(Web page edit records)
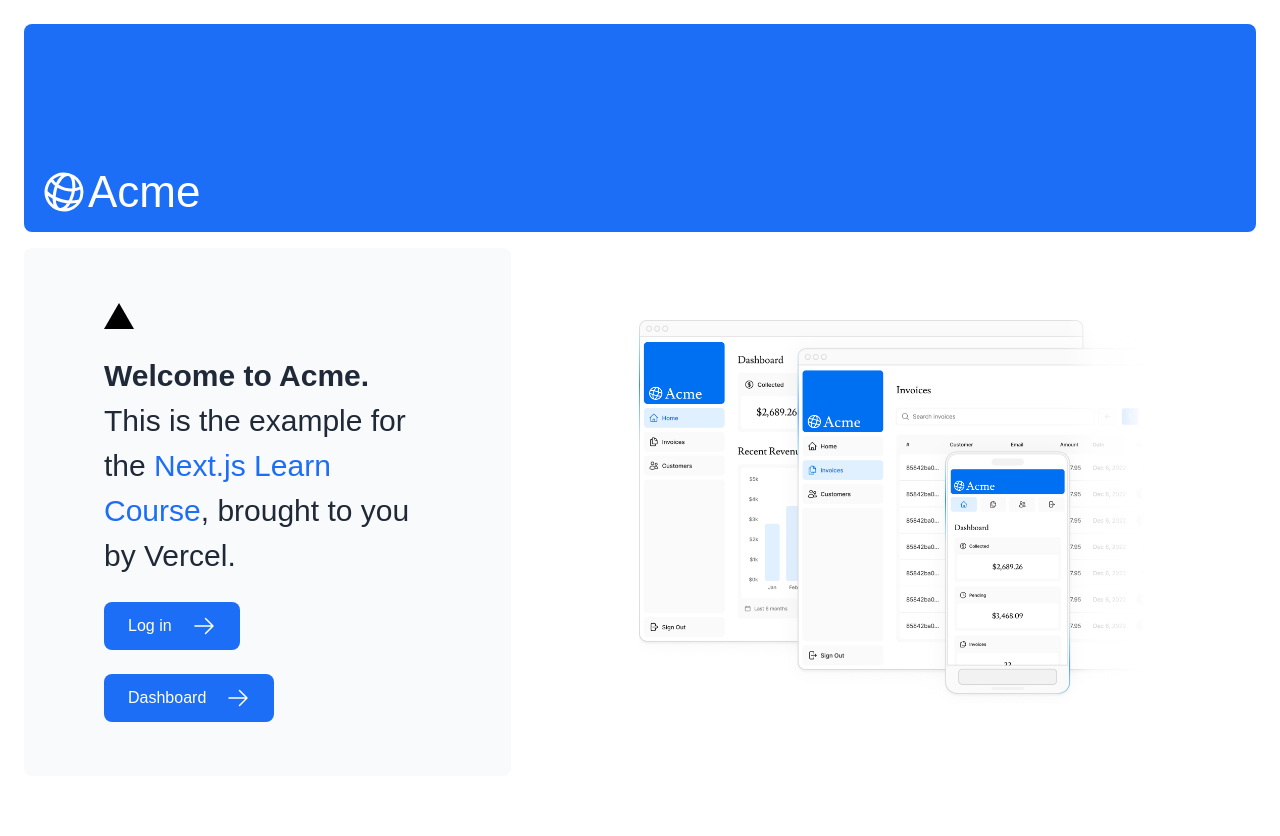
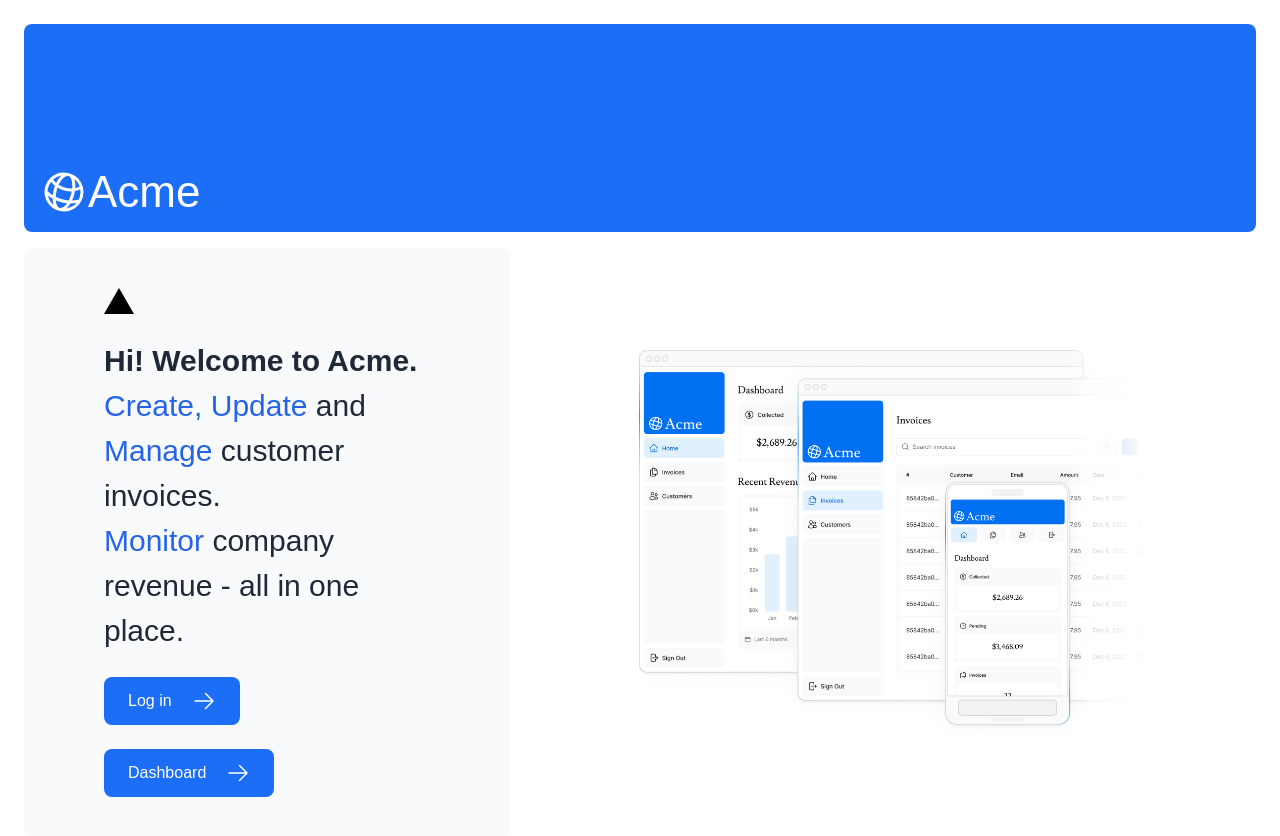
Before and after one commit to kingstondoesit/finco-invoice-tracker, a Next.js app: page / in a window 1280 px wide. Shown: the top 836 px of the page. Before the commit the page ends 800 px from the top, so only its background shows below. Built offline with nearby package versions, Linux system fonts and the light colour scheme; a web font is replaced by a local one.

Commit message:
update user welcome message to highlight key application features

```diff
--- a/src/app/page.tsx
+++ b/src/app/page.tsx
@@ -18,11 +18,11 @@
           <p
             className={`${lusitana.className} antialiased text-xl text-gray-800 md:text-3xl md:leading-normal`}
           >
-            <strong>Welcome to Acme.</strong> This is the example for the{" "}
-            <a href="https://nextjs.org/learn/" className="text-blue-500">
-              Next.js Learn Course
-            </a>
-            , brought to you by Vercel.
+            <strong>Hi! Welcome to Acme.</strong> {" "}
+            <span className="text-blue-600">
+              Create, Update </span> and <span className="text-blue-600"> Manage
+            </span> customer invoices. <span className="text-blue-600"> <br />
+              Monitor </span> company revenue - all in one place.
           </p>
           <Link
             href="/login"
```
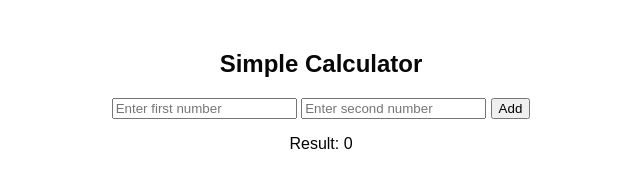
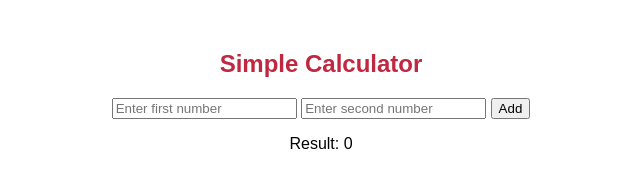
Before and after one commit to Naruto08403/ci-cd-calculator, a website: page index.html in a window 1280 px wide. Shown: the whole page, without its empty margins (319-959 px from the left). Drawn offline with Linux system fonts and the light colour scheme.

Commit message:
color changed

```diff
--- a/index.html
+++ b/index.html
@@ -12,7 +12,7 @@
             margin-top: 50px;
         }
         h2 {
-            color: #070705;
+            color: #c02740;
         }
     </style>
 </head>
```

_Problem to solve_
Write out the data above exactly, minus any images.

_Response area_
Before and after one commit to kingstondoesit/finco-invoice-tracker, a Next.js app: page / in a window 1280 px wide. Shown: the top 836 px of the page. Before the commit the page ends 800 px from the top, so only its background shows below. Built offline with nearby package versions, Linux system fonts and the light colour scheme; a web font is replaced by a local one.

Commit message:
update user welcome message to highlight key application features

```diff
--- a/src/app/page.tsx
+++ b/src/app/page.tsx
@@ -18,11 +18,11 @@
           <p
             className={`${lusitana.className} antialiased text-xl text-gray-800 md:text-3xl md:leading-normal`}
           >
-            <strong>Welcome to Acme.</strong> This is the example for the{" "}
-            <a href="https://nextjs.org/learn/" className="text-blue-500">
-              Next.js Learn Course
-            </a>
-            , brought to you by Vercel.
+            <strong>Hi! Welcome to Acme.</strong> {" "}
+            <span className="text-blue-600">
+              Create, Update </span> and <span className="text-blue-600"> Manage
+            </span> customer invoices. <span className="text-blue-600"> <br />
+              Monitor </span> company revenue - all in one place.
           </p>
           <Link
             href="/login"
```
Before and after one commit to Naruto08403/ci-cd-calculator, a website: page index.html in a window 1280 px wide. Shown: the whole page, without its empty margins (319-959 px from the left). Drawn offline with Linux system fonts and the light colour scheme.

Commit message:
color changed

```diff
--- a/index.html
+++ b/index.html
@@ -12,7 +12,7 @@
             margin-top: 50px;
         }
         h2 {
-            color: #070705;
+            color: #c02740;
         }
     </style>
 </head>
```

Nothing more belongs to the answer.